Reading Tips for Parents

Love to read!

Reading Tips for Parents


Research shows that reading benefits children in many ways. The exposure to richer language helps them develop a better vocabulary. It also improves grammar, stimulates the imagination, improves listening skills , develops writing skill and style, and helps children make sense of the world around them as they read and make connections to what they know. Studies have also shown that children who have been read to are better able to describe events and scenes, as well as follow instructions. Even spelling skills increase as children see the same words over and over again as they read independently. And then there's the simple enjoyment of reading. . .


Reading Aloud


* Read aloud to your children until they are too old for you to 'tackle' and sit down with (late intermediate grades???). Find a comfortable place and snuggle up together so that your children's connection to books is a pleasurable experience.


* Read books that are somewhat above the current reading level of your child. This is most successful in helping to promote reading progress. Children's listening level of comprehension is higher than their reading level until they are in about grade 8.

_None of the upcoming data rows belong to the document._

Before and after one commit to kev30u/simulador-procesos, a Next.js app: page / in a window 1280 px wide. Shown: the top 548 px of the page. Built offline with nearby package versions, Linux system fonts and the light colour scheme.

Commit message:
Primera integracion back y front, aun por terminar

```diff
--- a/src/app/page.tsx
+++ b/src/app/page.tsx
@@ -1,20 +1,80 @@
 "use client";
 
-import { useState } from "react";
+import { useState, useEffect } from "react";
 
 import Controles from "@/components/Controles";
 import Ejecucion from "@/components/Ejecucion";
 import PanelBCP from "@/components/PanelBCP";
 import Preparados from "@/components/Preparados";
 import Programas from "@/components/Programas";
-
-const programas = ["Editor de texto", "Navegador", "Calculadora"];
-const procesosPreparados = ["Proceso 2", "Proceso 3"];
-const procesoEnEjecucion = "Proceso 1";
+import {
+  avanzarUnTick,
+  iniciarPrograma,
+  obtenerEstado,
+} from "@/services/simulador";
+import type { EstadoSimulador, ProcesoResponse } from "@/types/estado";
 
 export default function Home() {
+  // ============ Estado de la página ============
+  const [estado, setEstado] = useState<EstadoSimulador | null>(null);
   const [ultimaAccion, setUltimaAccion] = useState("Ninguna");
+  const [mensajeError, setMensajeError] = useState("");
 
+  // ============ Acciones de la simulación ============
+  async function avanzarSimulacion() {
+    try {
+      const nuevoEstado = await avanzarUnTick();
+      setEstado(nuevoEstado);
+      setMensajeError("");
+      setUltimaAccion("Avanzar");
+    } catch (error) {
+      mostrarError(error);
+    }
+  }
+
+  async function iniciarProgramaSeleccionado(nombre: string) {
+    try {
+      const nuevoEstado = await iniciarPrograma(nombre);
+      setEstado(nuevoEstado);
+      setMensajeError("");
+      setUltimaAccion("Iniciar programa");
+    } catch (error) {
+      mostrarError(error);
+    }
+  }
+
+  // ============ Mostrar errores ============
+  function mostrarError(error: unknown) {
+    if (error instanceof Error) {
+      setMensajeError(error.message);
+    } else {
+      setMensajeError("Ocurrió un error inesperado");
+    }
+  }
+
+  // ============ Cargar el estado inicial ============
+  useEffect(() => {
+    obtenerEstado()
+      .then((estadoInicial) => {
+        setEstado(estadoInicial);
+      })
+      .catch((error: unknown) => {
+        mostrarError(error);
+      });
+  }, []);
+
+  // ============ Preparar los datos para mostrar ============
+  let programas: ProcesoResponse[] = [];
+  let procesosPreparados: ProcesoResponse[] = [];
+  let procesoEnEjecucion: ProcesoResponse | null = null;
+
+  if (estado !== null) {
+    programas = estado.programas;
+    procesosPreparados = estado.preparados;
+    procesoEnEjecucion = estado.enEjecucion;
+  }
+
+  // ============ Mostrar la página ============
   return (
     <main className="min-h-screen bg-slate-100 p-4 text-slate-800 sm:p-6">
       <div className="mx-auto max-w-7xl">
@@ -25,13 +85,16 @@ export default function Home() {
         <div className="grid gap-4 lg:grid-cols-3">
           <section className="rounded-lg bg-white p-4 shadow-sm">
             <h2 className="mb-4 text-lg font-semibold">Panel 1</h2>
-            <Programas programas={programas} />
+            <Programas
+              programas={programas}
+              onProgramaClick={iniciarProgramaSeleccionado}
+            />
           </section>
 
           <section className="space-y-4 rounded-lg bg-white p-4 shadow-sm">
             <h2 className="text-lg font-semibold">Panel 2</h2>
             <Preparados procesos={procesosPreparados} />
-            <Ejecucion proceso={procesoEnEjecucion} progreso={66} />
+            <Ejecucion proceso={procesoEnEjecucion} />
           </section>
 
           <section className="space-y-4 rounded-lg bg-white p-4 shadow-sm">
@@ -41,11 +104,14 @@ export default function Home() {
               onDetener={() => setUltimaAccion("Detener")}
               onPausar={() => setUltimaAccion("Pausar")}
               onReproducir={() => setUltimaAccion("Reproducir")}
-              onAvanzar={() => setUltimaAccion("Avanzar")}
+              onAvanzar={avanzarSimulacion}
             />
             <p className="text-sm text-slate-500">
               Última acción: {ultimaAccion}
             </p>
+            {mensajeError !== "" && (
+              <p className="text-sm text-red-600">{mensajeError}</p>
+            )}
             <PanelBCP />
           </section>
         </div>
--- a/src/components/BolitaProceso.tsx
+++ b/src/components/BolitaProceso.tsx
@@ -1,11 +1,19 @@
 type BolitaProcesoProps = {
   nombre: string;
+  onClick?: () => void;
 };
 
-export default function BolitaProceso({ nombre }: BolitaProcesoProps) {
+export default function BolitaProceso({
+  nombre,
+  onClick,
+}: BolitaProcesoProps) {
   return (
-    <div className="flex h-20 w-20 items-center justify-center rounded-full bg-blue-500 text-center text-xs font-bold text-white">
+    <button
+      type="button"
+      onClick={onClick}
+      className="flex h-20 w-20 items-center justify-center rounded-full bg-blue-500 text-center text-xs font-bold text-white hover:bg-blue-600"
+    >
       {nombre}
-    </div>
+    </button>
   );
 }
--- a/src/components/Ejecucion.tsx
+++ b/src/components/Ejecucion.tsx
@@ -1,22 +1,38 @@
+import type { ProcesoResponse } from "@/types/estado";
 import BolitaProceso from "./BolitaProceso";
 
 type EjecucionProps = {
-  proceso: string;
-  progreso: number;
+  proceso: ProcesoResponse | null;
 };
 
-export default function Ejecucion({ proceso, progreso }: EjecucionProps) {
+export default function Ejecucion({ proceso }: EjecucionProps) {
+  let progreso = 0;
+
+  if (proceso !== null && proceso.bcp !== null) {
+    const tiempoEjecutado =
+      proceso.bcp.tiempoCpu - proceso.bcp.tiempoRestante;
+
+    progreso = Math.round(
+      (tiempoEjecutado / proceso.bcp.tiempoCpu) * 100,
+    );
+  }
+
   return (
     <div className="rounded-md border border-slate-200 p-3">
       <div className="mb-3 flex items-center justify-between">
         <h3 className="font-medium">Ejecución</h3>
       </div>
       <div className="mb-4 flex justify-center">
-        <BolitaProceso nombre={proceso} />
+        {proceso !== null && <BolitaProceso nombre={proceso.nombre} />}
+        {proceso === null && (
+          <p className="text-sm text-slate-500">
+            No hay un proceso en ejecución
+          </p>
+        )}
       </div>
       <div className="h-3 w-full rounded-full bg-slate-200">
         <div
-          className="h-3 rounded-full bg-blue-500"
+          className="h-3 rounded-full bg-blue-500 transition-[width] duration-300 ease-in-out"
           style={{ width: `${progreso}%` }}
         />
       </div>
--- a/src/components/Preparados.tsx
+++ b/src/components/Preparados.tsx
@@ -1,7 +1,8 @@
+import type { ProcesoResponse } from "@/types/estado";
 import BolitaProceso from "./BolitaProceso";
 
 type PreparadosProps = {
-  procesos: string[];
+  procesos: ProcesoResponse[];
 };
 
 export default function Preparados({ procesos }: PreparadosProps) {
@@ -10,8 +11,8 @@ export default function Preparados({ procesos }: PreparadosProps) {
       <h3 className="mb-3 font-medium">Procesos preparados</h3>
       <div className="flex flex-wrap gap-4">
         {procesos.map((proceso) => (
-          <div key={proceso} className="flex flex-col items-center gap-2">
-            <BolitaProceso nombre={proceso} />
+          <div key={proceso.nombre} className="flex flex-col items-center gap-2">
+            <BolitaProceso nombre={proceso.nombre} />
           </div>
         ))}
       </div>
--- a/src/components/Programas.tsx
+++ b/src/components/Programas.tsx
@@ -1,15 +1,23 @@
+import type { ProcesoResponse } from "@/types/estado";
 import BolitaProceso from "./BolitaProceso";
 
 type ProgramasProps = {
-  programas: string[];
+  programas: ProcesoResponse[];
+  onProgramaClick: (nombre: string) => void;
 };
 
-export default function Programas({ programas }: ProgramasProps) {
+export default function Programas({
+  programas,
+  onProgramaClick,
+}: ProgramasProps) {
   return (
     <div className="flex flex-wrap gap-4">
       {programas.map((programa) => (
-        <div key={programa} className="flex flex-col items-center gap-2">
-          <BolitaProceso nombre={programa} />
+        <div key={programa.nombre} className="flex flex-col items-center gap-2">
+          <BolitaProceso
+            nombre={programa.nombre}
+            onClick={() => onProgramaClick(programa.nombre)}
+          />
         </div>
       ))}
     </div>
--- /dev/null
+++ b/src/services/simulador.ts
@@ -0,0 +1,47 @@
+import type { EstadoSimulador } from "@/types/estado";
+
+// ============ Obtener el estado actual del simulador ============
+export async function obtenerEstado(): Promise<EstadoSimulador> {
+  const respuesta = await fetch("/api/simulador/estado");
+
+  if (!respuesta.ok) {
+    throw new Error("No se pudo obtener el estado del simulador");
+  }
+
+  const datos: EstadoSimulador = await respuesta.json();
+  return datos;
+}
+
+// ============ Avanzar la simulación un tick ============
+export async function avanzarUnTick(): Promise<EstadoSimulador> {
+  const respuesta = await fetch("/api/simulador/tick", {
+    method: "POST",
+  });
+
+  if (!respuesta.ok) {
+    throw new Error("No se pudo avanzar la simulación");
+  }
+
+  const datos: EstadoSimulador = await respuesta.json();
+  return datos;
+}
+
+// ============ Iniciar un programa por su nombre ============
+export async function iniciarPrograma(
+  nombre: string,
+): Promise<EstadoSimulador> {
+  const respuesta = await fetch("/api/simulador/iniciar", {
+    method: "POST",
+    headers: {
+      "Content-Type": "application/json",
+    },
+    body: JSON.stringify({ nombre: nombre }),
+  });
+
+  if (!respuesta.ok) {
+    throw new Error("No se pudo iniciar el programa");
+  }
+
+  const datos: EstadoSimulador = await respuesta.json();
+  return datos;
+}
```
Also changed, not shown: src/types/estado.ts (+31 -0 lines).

* Discuss what you read. Ask questions (especially "Why do you think. . ." ). This will help to develop your child's reading comprehension.


* Encourage your child to make connections between what has been read and things that are happening in their own lives. It will deepen the experience for them and improve their understanding.


* If your children find it hard to sit still, give them something to keep their hands busy. This isn't supposed to seem like a punishment. Just make sure they're still listening by asking them questions, etc.


* If you feel comfortable, read dramatically by changing your voice for different characters, etc. If you don't feel comfortable doing this, don't worry about it. Just make sure you show you are enjoying the reading. Kids pick up on this.


* Let kids have a say in what you read to them. Studies have shown that the pleasurable experience of being read to can reshape negative attitudes toward reading into more positive ones. Besides, you're building memories, remember?


Listening to Your Child Read


* Keep it a positive experience! This is the most important thing you can do. Be patient.


* Schedule time on a regular basis - 15 minutes 4 or 5 days a week - so that it becomes a habit. This should help your child be less resistant if it occurs at the same time and is part of a ritual. It also gives reading status by showing its importance.


* Make sure the book is on the right level for your child - this is critical. If it's too hard, it may lead to frustration and a negative self image. You may wish to use the Five Finger approach to determine the book's suitability. As your child reads, fold down a finger for every error. If your child makes more than 5 errors on a page, the book is probably too difficult and should be put away for future reading.


* Snuggle up and make the experience a positive one.


* When your child has difficulty with a word, encourage them to 'figure it out' and allow time to do it. Supply the word, if necessary.


* Students can use their developing skills to sound phonetic words out, but this is just one strategy that shouldn't be overused. Also remind them to use meaning - skip out the word, read on and then go back to use meaning combined with the clues provided with the letters. Sentence structure is also a clue - does what you read sound right?


* Praise children for trying to figure out words and for self-correcting reading errors.


* Point out what they have done well. i.e. "You read that so well, you sounded just like you were talking" or "You used your voice to make that really interesting to listen to". This will make them feel successful and help your children remember to do it again in the future.


* Talk about the story and ask questions to develop your children's reading comprehension. Again, allow them to make connections to their own experiences.


* Even after your child becomes an independent reader, you should listen to him/her read aloud on occasion. Reading aloud is a very different skill than reading quietly to oneself.